Problem to solve. Aside from the pictures, the entries should be given again exactly.

==========

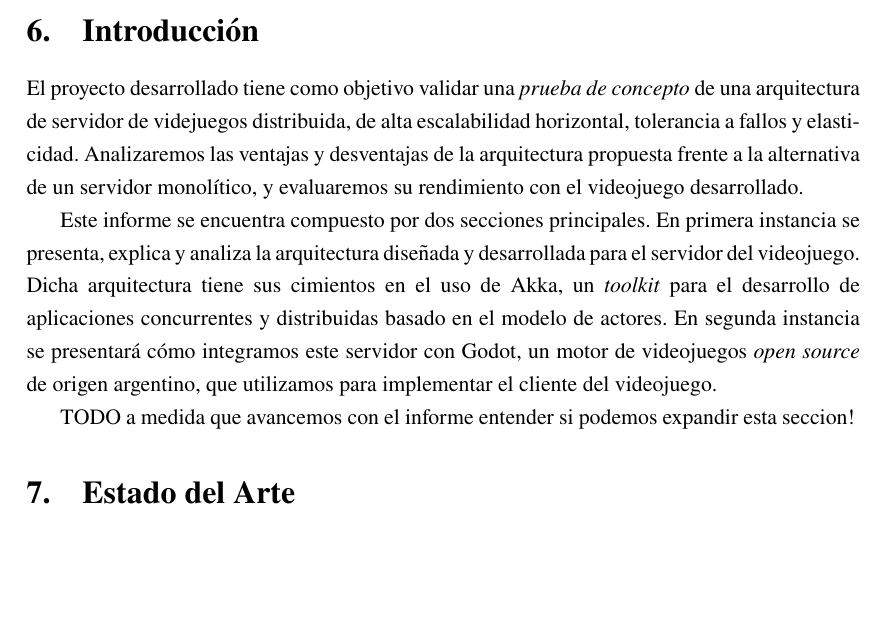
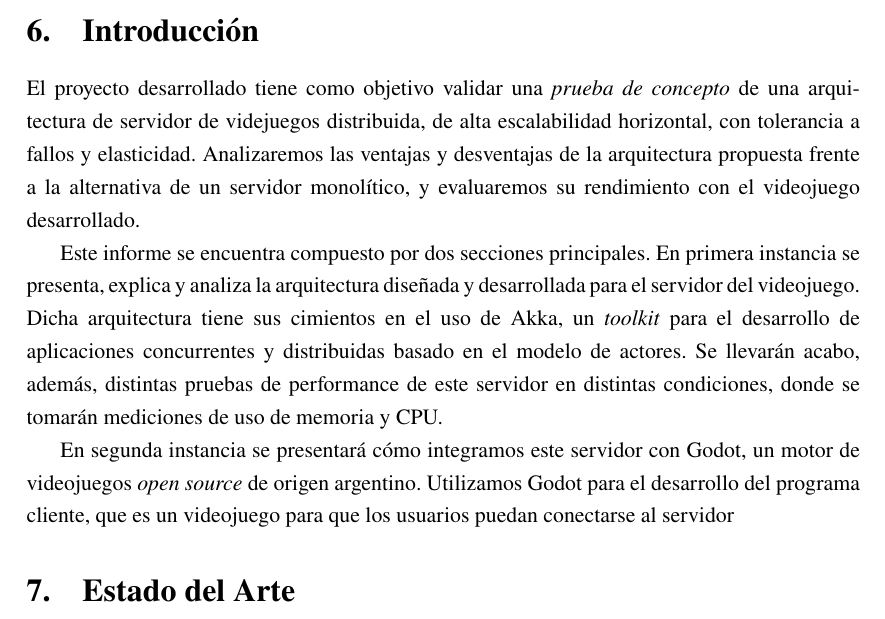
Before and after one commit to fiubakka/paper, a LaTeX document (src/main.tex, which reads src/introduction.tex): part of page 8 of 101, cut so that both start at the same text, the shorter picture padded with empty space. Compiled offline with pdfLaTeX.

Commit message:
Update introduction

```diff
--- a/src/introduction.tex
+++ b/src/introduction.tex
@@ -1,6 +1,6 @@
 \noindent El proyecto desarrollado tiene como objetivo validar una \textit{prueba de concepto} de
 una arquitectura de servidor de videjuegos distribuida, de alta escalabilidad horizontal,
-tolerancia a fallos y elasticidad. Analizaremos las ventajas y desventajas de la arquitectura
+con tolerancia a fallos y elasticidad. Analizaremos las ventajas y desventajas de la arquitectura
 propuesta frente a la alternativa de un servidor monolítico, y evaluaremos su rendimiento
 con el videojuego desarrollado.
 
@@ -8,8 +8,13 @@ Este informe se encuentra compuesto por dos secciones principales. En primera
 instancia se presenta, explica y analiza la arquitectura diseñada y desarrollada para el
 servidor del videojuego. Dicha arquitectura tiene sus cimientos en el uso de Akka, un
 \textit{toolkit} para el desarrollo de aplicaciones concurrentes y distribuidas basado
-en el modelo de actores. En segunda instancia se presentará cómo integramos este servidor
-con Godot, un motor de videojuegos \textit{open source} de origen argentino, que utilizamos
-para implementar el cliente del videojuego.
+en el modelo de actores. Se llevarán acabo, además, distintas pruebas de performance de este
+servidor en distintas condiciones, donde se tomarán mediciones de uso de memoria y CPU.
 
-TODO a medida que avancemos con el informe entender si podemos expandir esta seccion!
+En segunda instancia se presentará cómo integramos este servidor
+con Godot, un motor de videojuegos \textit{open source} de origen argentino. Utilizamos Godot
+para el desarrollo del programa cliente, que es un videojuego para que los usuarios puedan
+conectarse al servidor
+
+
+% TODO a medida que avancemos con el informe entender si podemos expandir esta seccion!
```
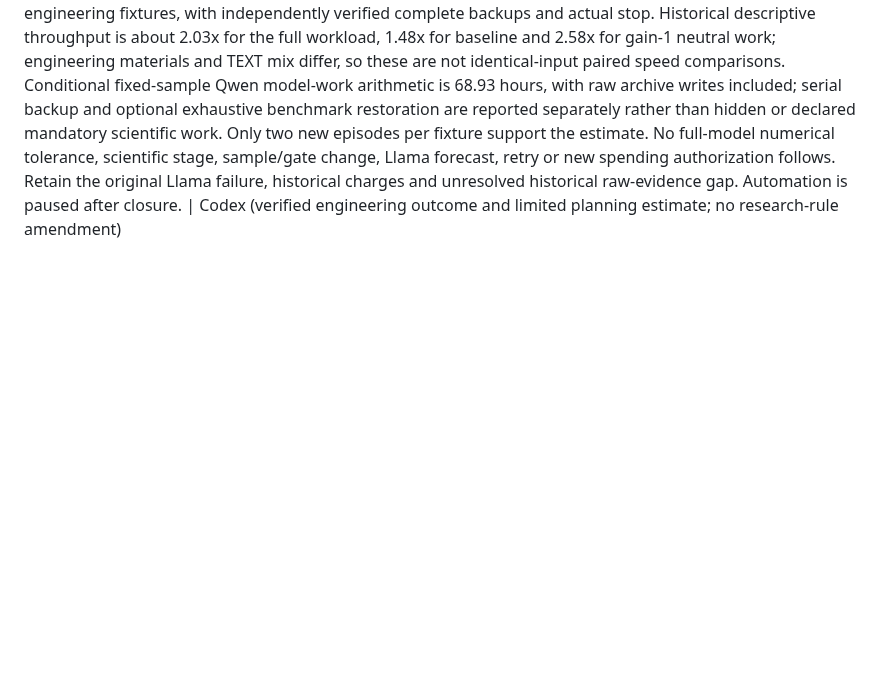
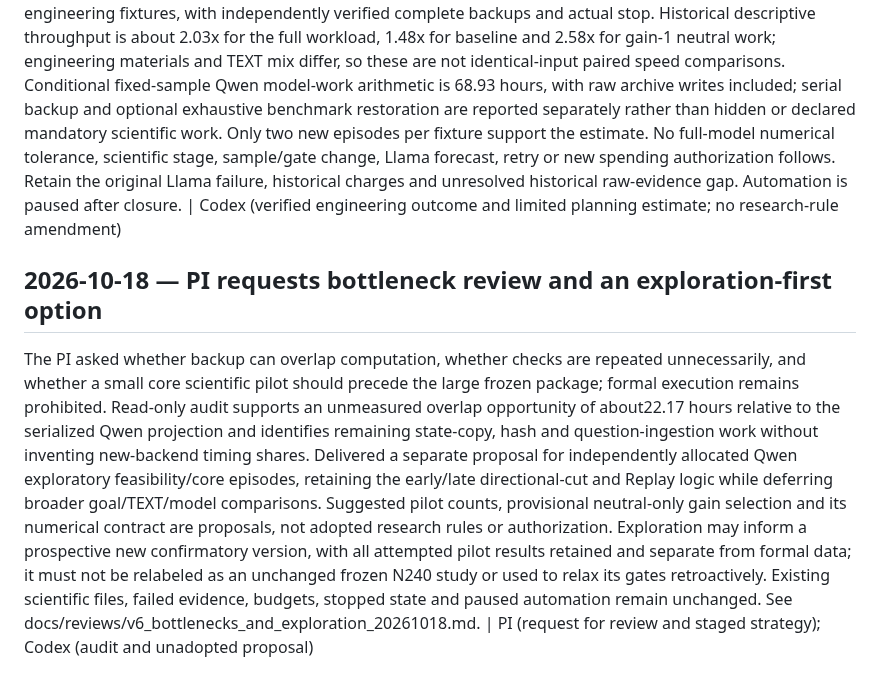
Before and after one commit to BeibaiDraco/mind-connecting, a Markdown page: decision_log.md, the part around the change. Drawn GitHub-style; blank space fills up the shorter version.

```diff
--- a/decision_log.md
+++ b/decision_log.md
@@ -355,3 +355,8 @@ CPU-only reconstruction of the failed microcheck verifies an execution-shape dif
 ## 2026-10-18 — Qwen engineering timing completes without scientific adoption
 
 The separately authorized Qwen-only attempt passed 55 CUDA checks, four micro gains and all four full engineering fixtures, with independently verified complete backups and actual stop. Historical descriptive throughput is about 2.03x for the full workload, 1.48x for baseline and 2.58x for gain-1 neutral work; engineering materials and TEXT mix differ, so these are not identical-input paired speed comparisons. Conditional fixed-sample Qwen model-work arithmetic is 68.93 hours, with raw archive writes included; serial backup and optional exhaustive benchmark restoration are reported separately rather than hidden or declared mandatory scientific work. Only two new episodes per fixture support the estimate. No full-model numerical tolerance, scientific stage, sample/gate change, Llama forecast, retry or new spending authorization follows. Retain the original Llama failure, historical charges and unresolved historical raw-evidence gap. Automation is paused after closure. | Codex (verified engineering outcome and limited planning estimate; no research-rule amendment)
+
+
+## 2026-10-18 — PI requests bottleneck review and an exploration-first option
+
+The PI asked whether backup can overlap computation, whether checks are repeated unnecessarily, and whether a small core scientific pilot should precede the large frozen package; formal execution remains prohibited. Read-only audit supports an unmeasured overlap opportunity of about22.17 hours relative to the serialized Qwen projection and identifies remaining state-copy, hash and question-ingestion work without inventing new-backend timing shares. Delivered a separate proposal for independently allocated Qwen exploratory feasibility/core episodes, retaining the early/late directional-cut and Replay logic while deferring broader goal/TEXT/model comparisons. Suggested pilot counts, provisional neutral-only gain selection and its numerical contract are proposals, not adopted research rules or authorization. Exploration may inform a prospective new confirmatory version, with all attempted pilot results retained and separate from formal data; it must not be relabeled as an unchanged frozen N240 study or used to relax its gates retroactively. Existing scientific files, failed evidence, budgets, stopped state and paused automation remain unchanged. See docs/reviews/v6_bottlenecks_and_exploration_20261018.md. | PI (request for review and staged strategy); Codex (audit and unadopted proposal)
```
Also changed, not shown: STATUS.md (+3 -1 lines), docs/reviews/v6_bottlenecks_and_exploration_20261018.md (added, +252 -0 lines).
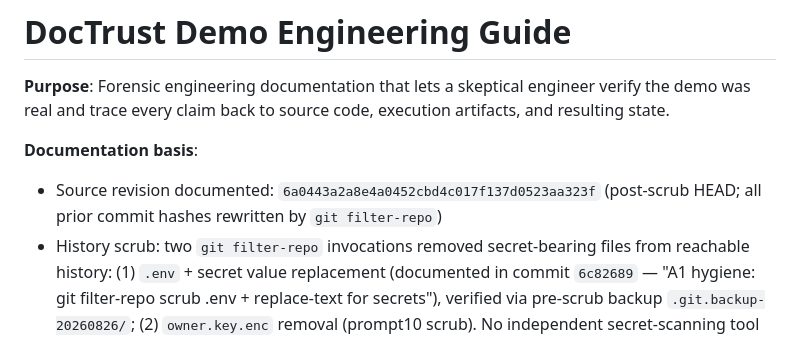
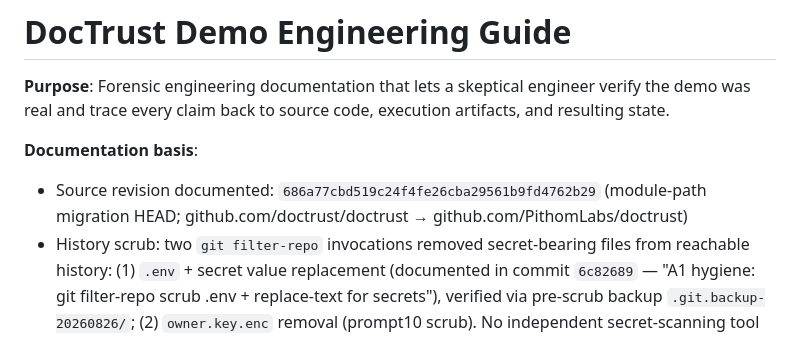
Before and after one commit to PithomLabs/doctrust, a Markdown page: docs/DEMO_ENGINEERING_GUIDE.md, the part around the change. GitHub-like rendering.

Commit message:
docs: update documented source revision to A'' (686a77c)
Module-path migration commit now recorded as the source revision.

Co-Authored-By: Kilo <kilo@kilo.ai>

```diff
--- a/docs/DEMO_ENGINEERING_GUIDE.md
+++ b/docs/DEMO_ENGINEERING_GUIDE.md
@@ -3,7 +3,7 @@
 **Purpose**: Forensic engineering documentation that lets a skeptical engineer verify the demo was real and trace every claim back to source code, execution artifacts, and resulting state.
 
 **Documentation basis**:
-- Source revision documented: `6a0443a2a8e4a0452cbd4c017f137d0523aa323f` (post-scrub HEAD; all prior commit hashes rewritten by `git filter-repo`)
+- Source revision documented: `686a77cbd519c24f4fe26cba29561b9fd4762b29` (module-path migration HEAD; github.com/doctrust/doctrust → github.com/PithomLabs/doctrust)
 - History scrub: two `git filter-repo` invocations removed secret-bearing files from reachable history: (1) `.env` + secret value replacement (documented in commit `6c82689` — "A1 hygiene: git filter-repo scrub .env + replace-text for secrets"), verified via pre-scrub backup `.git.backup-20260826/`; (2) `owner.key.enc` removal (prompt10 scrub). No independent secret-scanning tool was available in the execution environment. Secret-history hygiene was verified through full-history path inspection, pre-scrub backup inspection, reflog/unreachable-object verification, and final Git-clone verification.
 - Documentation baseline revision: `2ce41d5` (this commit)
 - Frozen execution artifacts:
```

==========

Output for this task.
Before and after one commit to fiubakka/paper, a LaTeX document (src/main.tex, which reads src/introduction.tex): part of page 8 of 101, cut so that both start at the same text, the shorter picture padded with empty space. Compiled offline with pdfLaTeX.

Commit message:
Update introduction

```diff
--- a/src/introduction.tex
+++ b/src/introduction.tex
@@ -1,6 +1,6 @@
 \noindent El proyecto desarrollado tiene como objetivo validar una \textit{prueba de concepto} de
 una arquitectura de servidor de videjuegos distribuida, de alta escalabilidad horizontal,
-tolerancia a fallos y elasticidad. Analizaremos las ventajas y desventajas de la arquitectura
+con tolerancia a fallos y elasticidad. Analizaremos las ventajas y desventajas de la arquitectura
 propuesta frente a la alternativa de un servidor monolítico, y evaluaremos su rendimiento
 con el videojuego desarrollado.
 
@@ -8,8 +8,13 @@ Este informe se encuentra compuesto por dos secciones principales. En primera
 instancia se presenta, explica y analiza la arquitectura diseñada y desarrollada para el
 servidor del videojuego. Dicha arquitectura tiene sus cimientos en el uso de Akka, un
 \textit{toolkit} para el desarrollo de aplicaciones concurrentes y distribuidas basado
-en el modelo de actores. En segunda instancia se presentará cómo integramos este servidor
-con Godot, un motor de videojuegos \textit{open source} de origen argentino, que utilizamos
-para implementar el cliente del videojuego.
+en el modelo de actores. Se llevarán acabo, además, distintas pruebas de performance de este
+servidor en distintas condiciones, donde se tomarán mediciones de uso de memoria y CPU.
 
-TODO a medida que avancemos con el informe entender si podemos expandir esta seccion!
+En segunda instancia se presentará cómo integramos este servidor
+con Godot, un motor de videojuegos \textit{open source} de origen argentino. Utilizamos Godot
+para el desarrollo del programa cliente, que es un videojuego para que los usuarios puedan
+conectarse al servidor
+
+
+% TODO a medida que avancemos con el informe entender si podemos expandir esta seccion!
```
Before and after one commit to BeibaiDraco/mind-connecting, a Markdown page: decision_log.md, the part around the change. Drawn GitHub-style; blank space fills up the shorter version.

```diff
--- a/decision_log.md
+++ b/decision_log.md
@@ -355,3 +355,8 @@ CPU-only reconstruction of the failed microcheck verifies an execution-shape dif
 ## 2026-10-18 — Qwen engineering timing completes without scientific adoption
 
 The separately authorized Qwen-only attempt passed 55 CUDA checks, four micro gains and all four full engineering fixtures, with independently verified complete backups and actual stop. Historical descriptive throughput is about 2.03x for the full workload, 1.48x for baseline and 2.58x for gain-1 neutral work; engineering materials and TEXT mix differ, so these are not identical-input paired speed comparisons. Conditional fixed-sample Qwen model-work arithmetic is 68.93 hours, with raw archive writes included; serial backup and optional exhaustive benchmark restoration are reported separately rather than hidden or declared mandatory scientific work. Only two new episodes per fixture support the estimate. No full-model numerical tolerance, scientific stage, sample/gate change, Llama forecast, retry or new spending authorization follows. Retain the original Llama failure, historical charges and unresolved historical raw-evidence gap. Automation is paused after closure. | Codex (verified engineering outcome and limited planning estimate; no research-rule amendment)
+
+
+## 2026-10-18 — PI requests bottleneck review and an exploration-first option
+
+The PI asked whether backup can overlap computation, whether checks are repeated unnecessarily, and whether a small core scientific pilot should precede the large frozen package; formal execution remains prohibited. Read-only audit supports an unmeasured overlap opportunity of about22.17 hours relative to the serialized Qwen projection and identifies remaining state-copy, hash and question-ingestion work without inventing new-backend timing shares. Delivered a separate proposal for independently allocated Qwen exploratory feasibility/core episodes, retaining the early/late directional-cut and Replay logic while deferring broader goal/TEXT/model comparisons. Suggested pilot counts, provisional neutral-only gain selection and its numerical contract are proposals, not adopted research rules or authorization. Exploration may inform a prospective new confirmatory version, with all attempted pilot results retained and separate from formal data; it must not be relabeled as an unchanged frozen N240 study or used to relax its gates retroactively. Existing scientific files, failed evidence, budgets, stopped state and paused automation remain unchanged. See docs/reviews/v6_bottlenecks_and_exploration_20261018.md. | PI (request for review and staged strategy); Codex (audit and unadopted proposal)
```
Also changed, not shown: STATUS.md (+3 -1 lines), docs/reviews/v6_bottlenecks_and_exploration_20261018.md (added, +252 -0 lines).
Before and after one commit to PithomLabs/doctrust, a Markdown page: docs/DEMO_ENGINEERING_GUIDE.md, the part around the change. GitHub-like rendering.

Commit message:
docs: update documented source revision to A'' (686a77c)
Module-path migration commit now recorded as the source revision.

Co-Authored-By: Kilo <kilo@kilo.ai>

```diff
--- a/docs/DEMO_ENGINEERING_GUIDE.md
+++ b/docs/DEMO_ENGINEERING_GUIDE.md
@@ -3,7 +3,7 @@
 **Purpose**: Forensic engineering documentation that lets a skeptical engineer verify the demo was real and trace every claim back to source code, execution artifacts, and resulting state.
 
 **Documentation basis**:
-- Source revision documented: `6a0443a2a8e4a0452cbd4c017f137d0523aa323f` (post-scrub HEAD; all prior commit hashes rewritten by `git filter-repo`)
+- Source revision documented: `686a77cbd519c24f4fe26cba29561b9fd4762b29` (module-path migration HEAD; github.com/doctrust/doctrust → github.com/PithomLabs/doctrust)
 - History scrub: two `git filter-repo` invocations removed secret-bearing files from reachable history: (1) `.env` + secret value replacement (documented in commit `6c82689` — "A1 hygiene: git filter-repo scrub .env + replace-text for secrets"), verified via pre-scrub backup `.git.backup-20260826/`; (2) `owner.key.enc` removal (prompt10 scrub). No independent secret-scanning tool was available in the execution environment. Secret-history hygiene was verified through full-history path inspection, pre-scrub backup inspection, reflog/unreachable-object verification, and final Git-clone verification.
 - Documentation baseline revision: `2ce41d5` (this commit)
 - Frozen execution artifacts:
```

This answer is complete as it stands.